WHAT IS BEING ASKED:
Look through the entries below. Report each line that has the word "Jeremiah" in it.

Web page edit records:
• • • • •

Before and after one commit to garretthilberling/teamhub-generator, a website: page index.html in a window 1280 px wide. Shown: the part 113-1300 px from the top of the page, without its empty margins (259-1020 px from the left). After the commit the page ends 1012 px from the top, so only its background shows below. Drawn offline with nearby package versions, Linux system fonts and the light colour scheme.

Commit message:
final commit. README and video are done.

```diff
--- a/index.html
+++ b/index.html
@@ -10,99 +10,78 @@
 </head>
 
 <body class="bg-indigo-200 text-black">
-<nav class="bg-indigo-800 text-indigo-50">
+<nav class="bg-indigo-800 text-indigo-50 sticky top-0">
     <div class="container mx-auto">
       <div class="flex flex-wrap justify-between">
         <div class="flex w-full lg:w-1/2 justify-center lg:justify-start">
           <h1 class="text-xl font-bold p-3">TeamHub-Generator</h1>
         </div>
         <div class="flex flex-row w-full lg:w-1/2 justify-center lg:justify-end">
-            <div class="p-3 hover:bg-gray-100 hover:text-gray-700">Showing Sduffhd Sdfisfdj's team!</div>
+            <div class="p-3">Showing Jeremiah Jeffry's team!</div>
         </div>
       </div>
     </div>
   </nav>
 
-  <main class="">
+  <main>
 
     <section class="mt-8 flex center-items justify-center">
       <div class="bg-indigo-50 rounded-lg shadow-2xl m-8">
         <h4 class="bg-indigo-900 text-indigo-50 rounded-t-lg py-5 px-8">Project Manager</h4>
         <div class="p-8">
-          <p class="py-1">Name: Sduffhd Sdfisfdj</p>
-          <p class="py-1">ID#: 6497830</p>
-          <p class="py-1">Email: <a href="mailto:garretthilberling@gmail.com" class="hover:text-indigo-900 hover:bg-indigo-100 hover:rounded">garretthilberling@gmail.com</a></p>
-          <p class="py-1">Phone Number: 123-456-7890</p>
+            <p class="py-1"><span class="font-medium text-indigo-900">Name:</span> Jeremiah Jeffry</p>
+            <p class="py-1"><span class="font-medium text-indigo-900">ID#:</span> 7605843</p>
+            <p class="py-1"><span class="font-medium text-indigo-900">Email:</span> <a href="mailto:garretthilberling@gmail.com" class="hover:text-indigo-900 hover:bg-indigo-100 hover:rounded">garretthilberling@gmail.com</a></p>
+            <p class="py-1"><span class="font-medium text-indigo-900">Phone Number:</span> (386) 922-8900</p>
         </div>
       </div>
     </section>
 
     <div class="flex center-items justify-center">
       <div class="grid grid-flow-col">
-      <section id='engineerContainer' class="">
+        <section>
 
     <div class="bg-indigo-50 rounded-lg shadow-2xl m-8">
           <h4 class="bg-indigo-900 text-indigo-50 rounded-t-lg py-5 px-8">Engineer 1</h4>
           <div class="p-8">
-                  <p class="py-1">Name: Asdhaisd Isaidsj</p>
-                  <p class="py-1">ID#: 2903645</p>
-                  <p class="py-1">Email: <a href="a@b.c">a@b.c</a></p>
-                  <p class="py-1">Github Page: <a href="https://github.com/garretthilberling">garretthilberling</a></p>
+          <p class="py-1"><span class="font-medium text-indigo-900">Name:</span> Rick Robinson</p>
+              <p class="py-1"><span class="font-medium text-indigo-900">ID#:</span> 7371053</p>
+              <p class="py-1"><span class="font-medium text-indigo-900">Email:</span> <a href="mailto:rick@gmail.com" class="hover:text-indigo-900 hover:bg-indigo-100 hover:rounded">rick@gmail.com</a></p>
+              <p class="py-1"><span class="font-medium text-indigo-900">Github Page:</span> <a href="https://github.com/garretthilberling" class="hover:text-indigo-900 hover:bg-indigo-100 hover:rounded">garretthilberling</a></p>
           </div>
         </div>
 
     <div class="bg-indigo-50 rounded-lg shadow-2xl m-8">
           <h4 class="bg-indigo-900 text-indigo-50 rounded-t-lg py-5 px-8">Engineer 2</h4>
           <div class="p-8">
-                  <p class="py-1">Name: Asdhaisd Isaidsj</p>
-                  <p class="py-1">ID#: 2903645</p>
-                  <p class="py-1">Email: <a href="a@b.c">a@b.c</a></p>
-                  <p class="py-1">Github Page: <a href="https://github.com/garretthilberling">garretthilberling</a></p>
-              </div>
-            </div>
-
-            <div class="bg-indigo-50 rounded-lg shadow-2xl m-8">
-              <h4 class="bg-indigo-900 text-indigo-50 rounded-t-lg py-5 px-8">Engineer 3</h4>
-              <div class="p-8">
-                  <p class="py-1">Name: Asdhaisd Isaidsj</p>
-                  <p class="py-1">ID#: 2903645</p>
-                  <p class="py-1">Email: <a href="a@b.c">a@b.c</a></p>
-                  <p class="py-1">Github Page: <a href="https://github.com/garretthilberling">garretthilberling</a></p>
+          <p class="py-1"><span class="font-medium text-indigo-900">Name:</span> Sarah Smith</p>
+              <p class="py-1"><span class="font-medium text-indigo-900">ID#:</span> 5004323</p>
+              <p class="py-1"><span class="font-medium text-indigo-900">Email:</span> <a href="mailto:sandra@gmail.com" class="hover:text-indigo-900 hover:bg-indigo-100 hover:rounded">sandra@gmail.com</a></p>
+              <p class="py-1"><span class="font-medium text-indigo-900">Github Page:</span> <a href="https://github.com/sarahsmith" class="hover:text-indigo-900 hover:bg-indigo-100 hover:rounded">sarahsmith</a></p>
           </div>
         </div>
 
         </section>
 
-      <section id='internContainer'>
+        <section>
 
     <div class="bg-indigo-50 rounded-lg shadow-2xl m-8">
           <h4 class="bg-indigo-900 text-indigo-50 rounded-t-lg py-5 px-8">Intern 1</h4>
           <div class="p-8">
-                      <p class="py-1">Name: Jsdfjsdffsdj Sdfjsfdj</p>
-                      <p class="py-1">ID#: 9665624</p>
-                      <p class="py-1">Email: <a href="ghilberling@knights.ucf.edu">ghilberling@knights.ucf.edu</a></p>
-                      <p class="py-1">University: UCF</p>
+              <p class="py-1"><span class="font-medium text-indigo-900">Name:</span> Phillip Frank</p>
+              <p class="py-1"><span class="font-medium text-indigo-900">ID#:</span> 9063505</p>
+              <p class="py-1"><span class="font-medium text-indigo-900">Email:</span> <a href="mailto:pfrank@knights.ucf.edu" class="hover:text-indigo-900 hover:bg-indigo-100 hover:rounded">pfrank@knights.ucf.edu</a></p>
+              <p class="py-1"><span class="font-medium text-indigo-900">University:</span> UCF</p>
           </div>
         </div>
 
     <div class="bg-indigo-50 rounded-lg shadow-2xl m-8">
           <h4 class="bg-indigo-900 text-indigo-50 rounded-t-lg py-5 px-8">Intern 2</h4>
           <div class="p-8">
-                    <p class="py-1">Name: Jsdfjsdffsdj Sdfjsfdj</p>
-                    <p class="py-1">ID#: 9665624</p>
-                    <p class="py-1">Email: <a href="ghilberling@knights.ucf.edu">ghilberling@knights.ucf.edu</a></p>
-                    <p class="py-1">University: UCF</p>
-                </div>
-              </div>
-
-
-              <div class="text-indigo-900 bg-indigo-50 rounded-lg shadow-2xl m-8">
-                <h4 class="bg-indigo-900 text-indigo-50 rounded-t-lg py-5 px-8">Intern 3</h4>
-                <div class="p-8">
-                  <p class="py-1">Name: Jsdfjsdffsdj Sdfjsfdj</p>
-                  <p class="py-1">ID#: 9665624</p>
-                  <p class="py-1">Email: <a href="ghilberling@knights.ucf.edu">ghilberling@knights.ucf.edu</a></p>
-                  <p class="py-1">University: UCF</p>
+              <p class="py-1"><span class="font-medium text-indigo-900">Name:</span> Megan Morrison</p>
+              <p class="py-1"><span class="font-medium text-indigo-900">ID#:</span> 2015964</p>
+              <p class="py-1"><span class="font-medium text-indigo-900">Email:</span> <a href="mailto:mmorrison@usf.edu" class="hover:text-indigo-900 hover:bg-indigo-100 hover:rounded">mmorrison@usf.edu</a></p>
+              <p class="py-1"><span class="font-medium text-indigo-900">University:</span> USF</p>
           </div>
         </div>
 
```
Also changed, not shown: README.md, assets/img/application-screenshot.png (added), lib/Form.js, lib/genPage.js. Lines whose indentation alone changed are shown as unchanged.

• • • • •

REPLY TO THE EXERCISE:
+            <div class="p-3">Showing Jeremiah Jeffry's team!</div>
+            <p class="py-1"><span class="font-medium text-indigo-900">Name:</span> Jeremiah Jeffry</p>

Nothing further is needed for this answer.